Call me naïve, call me illusory, and a believer in humankinds need for basic decency, but I frequently have the idea that praising moderately acceptable behaviour leads to even more good behaviour. But it was not to be, and as fast as one could say ‘what the hell is going on here?’ back came a surfeit of astroturfed Big Data bananas – from all directions – bigger, brasher and more bogus than ever before.

Make no mistake, Big Data hype hasn’t gone away, it has become more subtle, more cunning and even more misleading.

Leading the charge is the initiative to discredit Data Warehousing by all means possible, and the amount of bullshit, disinformation and blatant lies doing the rounds is beginning to look like Big Data hype reflecting Big Data itself, if only in terms of the vast volumes, varieties and velocities that this Big Data babbling bullshit comes in.

But seriously, we are simply getting more of the same, as the end of the Big Data hype war is declared, we are subject to a bombardment of Big Data boloney via Cloud, IoT, the Hadoop ecosphere (as if using Hadoop was someone linked to ecology and saving the planet), and especially this incredibly obnoxious and dopey vehicle for Big Data tripe known widely as the Data Lake – more on that stupidity at some other time. But onwards and upwards…

This all reminds me of a joke from many decades ago, retold in part from memory.

A teacher was looking for a subject about which her class pupils could write, to set as a homework exercise.

After much deliberation she decided to as ask the children to write about what they thought of the police?

Sure, not a good question, I know, and as I stated, this was many decades ago, when even grown-ups could be innocent and naïve and hopeful.

Anyway, when the children had handed in all their essays, the teacher read the essays and was disappointed to find that most of them were very wishy-washy and that the children were almost all unanimously indifferent or grudgingly respectful of the police, except for one. One of the children, let’s call him Dave, was very critical and had written “I don’t think much of the police.” When the teacher asked Dave why he had written that, he replied “All police is bastards, Miss”. The teacher was vexed by the reply, but being a good and caring teacher she considered how she could change this obviously hostile view of the bobby on the beat and the police detective taking evil doers out of circulation, so she decided to do something about it.

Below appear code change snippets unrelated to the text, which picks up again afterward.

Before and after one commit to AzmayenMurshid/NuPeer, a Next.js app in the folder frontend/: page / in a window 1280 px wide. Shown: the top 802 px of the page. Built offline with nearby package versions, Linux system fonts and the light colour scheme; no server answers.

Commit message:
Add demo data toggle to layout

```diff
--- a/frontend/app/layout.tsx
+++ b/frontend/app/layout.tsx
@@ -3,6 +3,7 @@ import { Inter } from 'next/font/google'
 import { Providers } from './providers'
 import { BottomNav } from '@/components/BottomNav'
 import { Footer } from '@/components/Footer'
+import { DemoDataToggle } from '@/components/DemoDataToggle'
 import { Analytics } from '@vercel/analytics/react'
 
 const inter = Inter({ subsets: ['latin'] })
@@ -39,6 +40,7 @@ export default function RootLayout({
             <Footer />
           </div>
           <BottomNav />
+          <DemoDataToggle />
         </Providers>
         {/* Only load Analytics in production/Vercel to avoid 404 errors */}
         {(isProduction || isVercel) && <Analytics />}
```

She had a bright idea and took her problem to the police and discussed what could be done to give the children a much more positive view of the police and the work they did, so they would see the police as a necessary part of society, to be respected but not feared.

As a result, the teacher and the police organised a police day at the school. It was a big party, with lots of free goodies, badges and posters, rides in patrol cars, sirens, interesting stories and a movie, and a big discussion with the police dog handler and his faithful and brave police-dog, Ajax. The police took special interest in Dave, he was the one they wanted to convince the most, and he was the one they made the most fuss of.

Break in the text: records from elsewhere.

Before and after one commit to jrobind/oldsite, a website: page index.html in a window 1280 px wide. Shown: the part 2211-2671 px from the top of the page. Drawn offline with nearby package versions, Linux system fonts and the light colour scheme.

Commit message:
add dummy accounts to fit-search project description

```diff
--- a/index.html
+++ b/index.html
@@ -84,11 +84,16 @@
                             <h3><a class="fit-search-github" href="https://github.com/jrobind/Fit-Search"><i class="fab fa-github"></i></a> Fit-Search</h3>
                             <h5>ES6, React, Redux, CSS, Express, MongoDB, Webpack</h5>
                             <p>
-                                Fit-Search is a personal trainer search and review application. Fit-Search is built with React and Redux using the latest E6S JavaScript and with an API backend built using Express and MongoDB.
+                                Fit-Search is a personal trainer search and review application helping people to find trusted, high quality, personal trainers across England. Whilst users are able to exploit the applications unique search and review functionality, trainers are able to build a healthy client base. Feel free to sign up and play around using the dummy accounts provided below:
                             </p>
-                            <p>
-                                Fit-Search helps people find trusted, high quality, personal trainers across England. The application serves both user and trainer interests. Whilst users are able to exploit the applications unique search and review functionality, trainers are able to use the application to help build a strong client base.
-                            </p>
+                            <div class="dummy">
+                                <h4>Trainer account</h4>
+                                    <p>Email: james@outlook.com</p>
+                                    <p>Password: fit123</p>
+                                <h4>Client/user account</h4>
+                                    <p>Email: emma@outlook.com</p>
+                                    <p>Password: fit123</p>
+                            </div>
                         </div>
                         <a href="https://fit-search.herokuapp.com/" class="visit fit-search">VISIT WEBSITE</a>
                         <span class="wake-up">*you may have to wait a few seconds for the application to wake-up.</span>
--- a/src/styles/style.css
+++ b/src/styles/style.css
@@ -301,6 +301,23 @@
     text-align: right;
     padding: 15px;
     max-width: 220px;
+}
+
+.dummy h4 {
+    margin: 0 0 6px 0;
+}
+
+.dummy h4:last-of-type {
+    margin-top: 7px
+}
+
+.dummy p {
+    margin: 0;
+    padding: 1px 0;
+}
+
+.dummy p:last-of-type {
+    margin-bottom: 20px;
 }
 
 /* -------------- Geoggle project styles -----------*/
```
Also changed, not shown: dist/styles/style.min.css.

At the end of the day, the teacher again asked the children to write about what they got from the school police day that she had organised.

The following Monday, after all the essays had been handed in by the children, she sought out and read Dave’s essay, eager with anticipation.

This time it contained the surprising phrase of “I really, really don’t think much of the police.”

Again, the teacher asked Dave why he had written what he had wrote, especially considering all the effort the police had gone to in order to leave a good and lasting impression with the children in general, and Dave in particular.

He simply replied “the Police is cunning bastards, Miss.”

Personally, I have respect for the professionalism, courage and hard work of many officers in our police forces, but when it comes to my view of certain Big Data pundits – and naming no names, just watch my eyes – the feeling is not the same.

Make of that what you will.

Many thanks for reading.

If you enjoyed this piece or found it useful then please consider joining The Big Data Contrarians: https://www.linkedin.com/grp/home?gid=8338976

Many thanks,